Plum Creek Timber (NYSE:PCL) is the closest thing to a pure-play timber REIT.It owns nearly eight million acres of timberland, across the US. It trades on a p/e of 24, but with a dividend yield of 5.15%, it’s worth picking up for the regular income. Potlatch (NYSE:PCH) is a smaller land owner, with 1.7 million acres under its control. It’s spinning off its pulp-based business and will become the second most timber-focused company after Plum Creek. The shares trade on a forward p/e of 17, but offer a dividend yield of 8.2%. Rayonier (NYSE:RYN) controls 2.6 million acres of forest territory, including 343,000 acres in New Zealand, which, like the States, is increasingly supplying wood to China after Putin’s meddling with timber exports. It’s less of pure play, and trades on a forward p/e of 17.7, but offers a 6.9% dividend yield.

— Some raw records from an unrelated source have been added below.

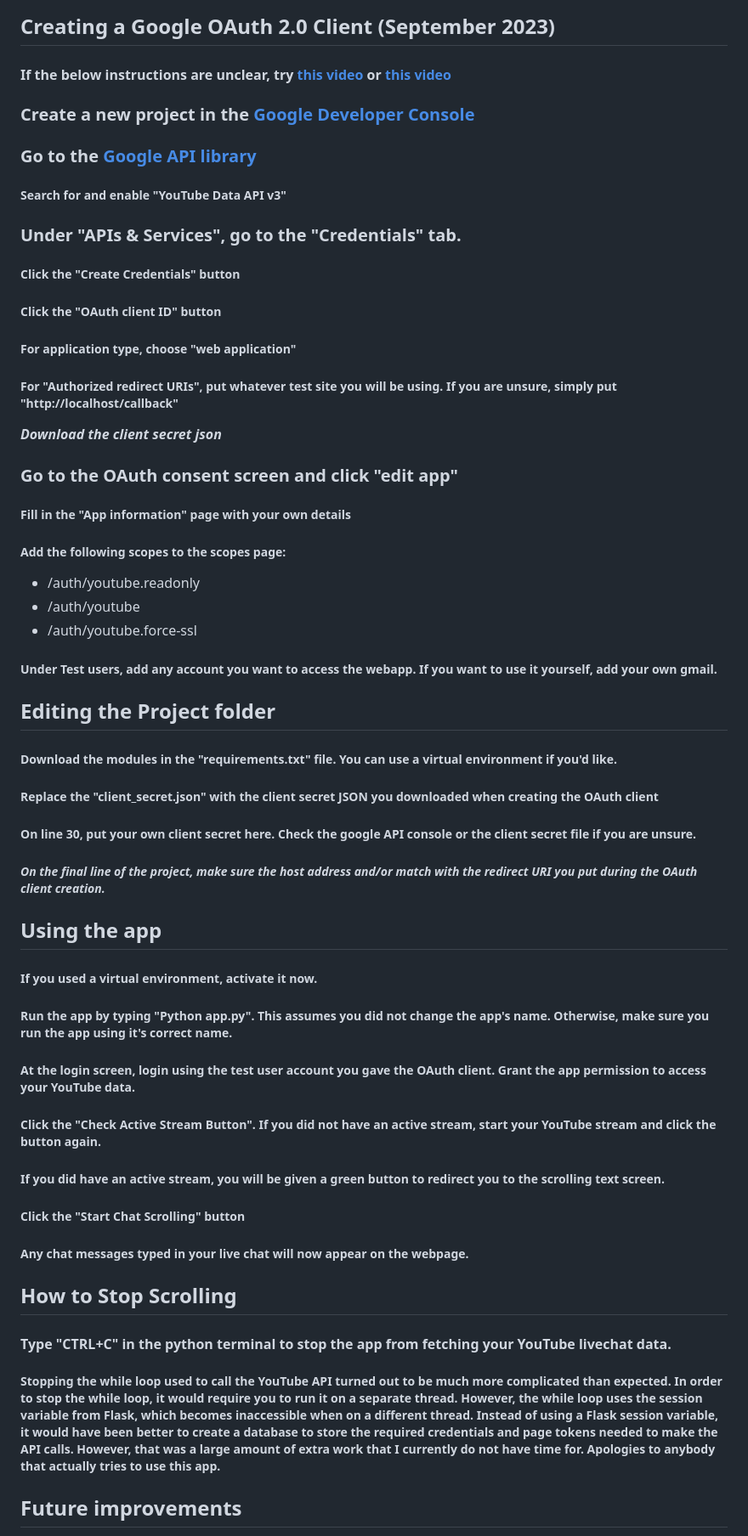
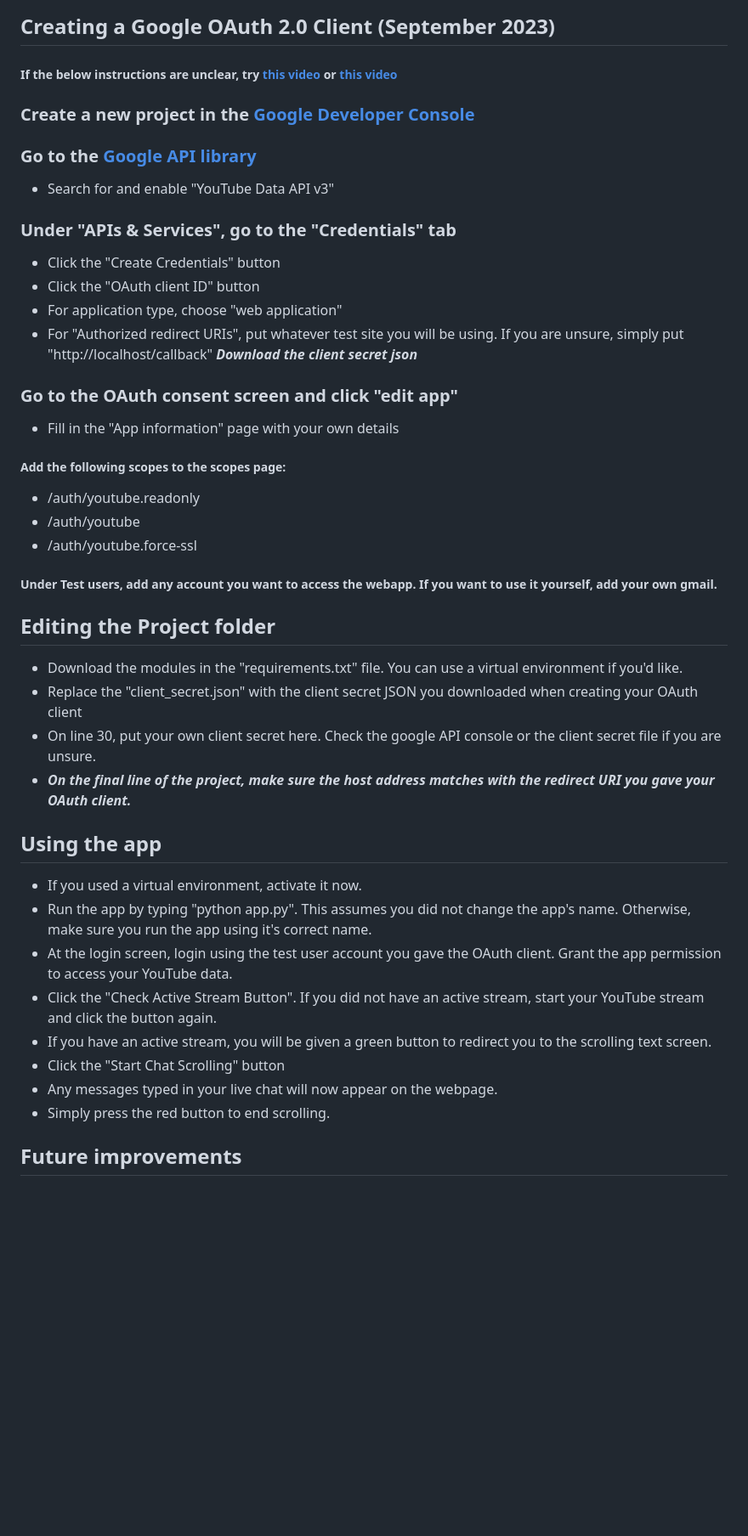
Before and after one commit to benkyli/Youtube-Live-Chat-Scroller, a Markdown page: README.md, the part around the change printed below. Shown: that part at 85% size. Rendered like a GitHub page; blank space fills up the shorter version.

```diff
--- a/README.md
+++ b/README.md
@@ -3,18 +3,18 @@
 #### Description: This webapp attempts to recreate the bullet chat scrolling of live stream platforms like Bilibili and Niconico using YouTube's data API. The intended purpose of the app is to be used as an OBS chat overlay.
 
 ## Creating a Google OAuth 2.0 Client (September 2023)
-#### If the below instructions are unclear, try [this video](https://www.youtube.com/watch?v=1XUu7-yIoUY&t=383s&pp=ygUReW91dHViZSBhcGkgb2F1dGg%3D) or [this video](https://www.youtube.com/watch?v=irhhMLKDBZ8&t=351s)
-### **Create a new project in the [Google Developer Console](https://console.developers.google.com/project)**
+##### If the below instructions are unclear, try [this video](https://www.youtube.com/watch?v=1XUu7-yIoUY&t=383s&pp=ygUReW91dHViZSBhcGkgb2F1dGg%3D) or [this video](https://www.youtube.com/watch?v=irhhMLKDBZ8&t=351s)
+### Create a new project in the [Google Developer Console](https://console.developers.google.com/project)
 ### Go to the [Google API library](https://console.cloud.google.com/apis/library)
-##### Search for and enable "YouTube Data API v3"
-### Under "APIs & Services", go to the "Credentials" tab.
-##### Click the "Create Credentials" button
-##### Click the "OAuth client ID" button
-##### For application type, choose "web application"
-##### For "Authorized redirect URIs", put whatever test site you will be using. If you are unsure, simply put "http://localhost/callback"
+* Search for and enable "YouTube Data API v3"
+### Under "APIs & Services", go to the "Credentials" tab
+* Click the "Create Credentials" button
+* Click the "OAuth client ID" button
+* For application type, choose "web application"
+* For "Authorized redirect URIs", put whatever test site you will be using. If you are unsure, simply put "http://localhost/callback"
 ***Download the client secret json***
 ### Go to the OAuth consent screen and click "edit app"
-##### Fill in the "App information" page with your own details
+* Fill in the "App information" page with your own details
 ##### Add the following scopes to the scopes page:
 - /auth/youtube.readonly
 - /auth/youtube
@@ -22,23 +22,20 @@
 ##### Under Test users, add any account you want to access the webapp. If you want to use it yourself, add your own gmail.
 
 ## Editing the Project folder
-#####  Download the modules in the "requirements.txt" file. You can use a virtual environment if you'd like.
-#####  Replace the "client_secret.json" with the client secret JSON you downloaded when creating the OAuth client
-#####  On line 30, put your own client secret here. Check the google API console or the client secret file if you are unsure.
-##### ***On the final line of the project, make sure the host address and/or match with the redirect URI you put during the OAuth client creation.***
+* Download the modules in the "requirements.txt" file. You can use a virtual environment if you'd like.
+*  Replace the "client_secret.json" with the client secret JSON you downloaded when creating your OAuth client
+*  On line 30, put your own client secret here. Check the google API console or the client secret file if you are unsure.
+* ***On the final line of the project, make sure the host address matches with the redirect URI you gave your OAuth client.***
 
 
 ## Using the app
-##### If you used a virtual environment, activate it now.
-##### Run the app by typing "Python app.py". This assumes you did not change the app's name. Otherwise, make sure you run the app using it's correct name.
-##### At the login screen, login using the test user account you gave the OAuth client. Grant the app permission to access your YouTube data.
-##### Click the "Check Active Stream Button". If you did not have an active stream, start your YouTube stream and click the button again.
-##### If you did have an active stream, you will be given a green button to redirect you to the scrolling text screen.
-##### Click the "Start Chat Scrolling" button
-##### Any chat messages typed in your live chat will now appear on the webpage.
-
-## How to Stop Scrolling
-#### Type "CTRL+C" in the python terminal to stop the app from fetching your YouTube livechat data.
-##### Stopping the while loop used to call the YouTube API turned out to be much more complicated than expected. In order to stop the while loop, it would require you to run it on a separate thread. However, the while loop uses the session variable from Flask, which becomes inaccessible when on a different thread. Instead of using a Flask session variable, it would have been better to create a database to store the required credentials and page tokens needed to make the API calls. However, that was a large amount of extra work that I currently do not have time for. Apologies to anybody that actually tries to use this app.
+* If you used a virtual environment, activate it now.
+* Run the app by typing "python app.py". This assumes you did not change the app's name. Otherwise, make sure you run the app using it's correct name.
+* At the login screen, login using the test user account you gave the OAuth client. Grant the app permission to access your YouTube data.
+* Click the "Check Active Stream Button". If you did not have an active stream, start your YouTube stream and click the button again.
+* If you have an active stream, you will be given a green button to redirect you to the scrolling text screen.
+* Click the "Start Chat Scrolling" button
+* Any messages typed in your live chat will now appear on the webpage.
+* Simply press the red button to end scrolling.
 
 ## Future improvements
```
Also changed, not shown: other parts of README.md (+3 -3 lines).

Toronto-listed Sino-forest (TSX:TRE) owns more than 312,000 hectares of timberland across the Chinese provinces. Unlike other forest owners in China, Sino’s pines were left largely undamaged by the snowstorms earlier this year. With little debt on its book, and trading on a forward p/e of 5.8, it is an excellent play on China’s efforts to foster its own timber industry.

What is the future of forestry?

North America has the largest private timberland base today, but the big opportunities over the next decade lie to the South. The UN reckons Brazil has more than 493 million hectares of forest, and Bolivia and Colombia, 60 million hectares. Brazil has been growing forests fastest, with 81.2 billion cubic meters of forestry growing in 2005, against 35.1 billion cubic meters in America. Robert Hagler of ForestEdge International believes corporate holdings across Brazil will be the main targets for timber investment groups this year.

Keep an eye on Brazilian timber and paper group Votorantim (NYSE:VCP), says Gabriel Micheli of Pictet Asset Management. It’s benefiting from consolidation in Brazil and could dictate lumber prices in that market. The most exciting development may come with carbon credits. With 10% of the world’s forests vanishing over the last 25 years and illegal logging rampant in much of Asia, there is lots of government support for putting a cash value on forest maintenance. A voluntary forest carbon credits market already trades in Australia and America. It’s early days, but this is one field to keep an eye on.

  • Budd Fox

    Greenwood Management sell Hectares of forest ,off their plantation in the Bahia state of Brazil, to private investors at affordable rates. The main issue in owning the timber is about the illiquidity and the exit of the investment. Otherwise it is a very good investment as apart of a diversified portfolio providing between 8-15% IRR.

    They have around 2,500 private investors on their books, with first “Thinning process” being paid out in 2013. No negative feedback from any of the investors although some negative postings from trolls on financial boards.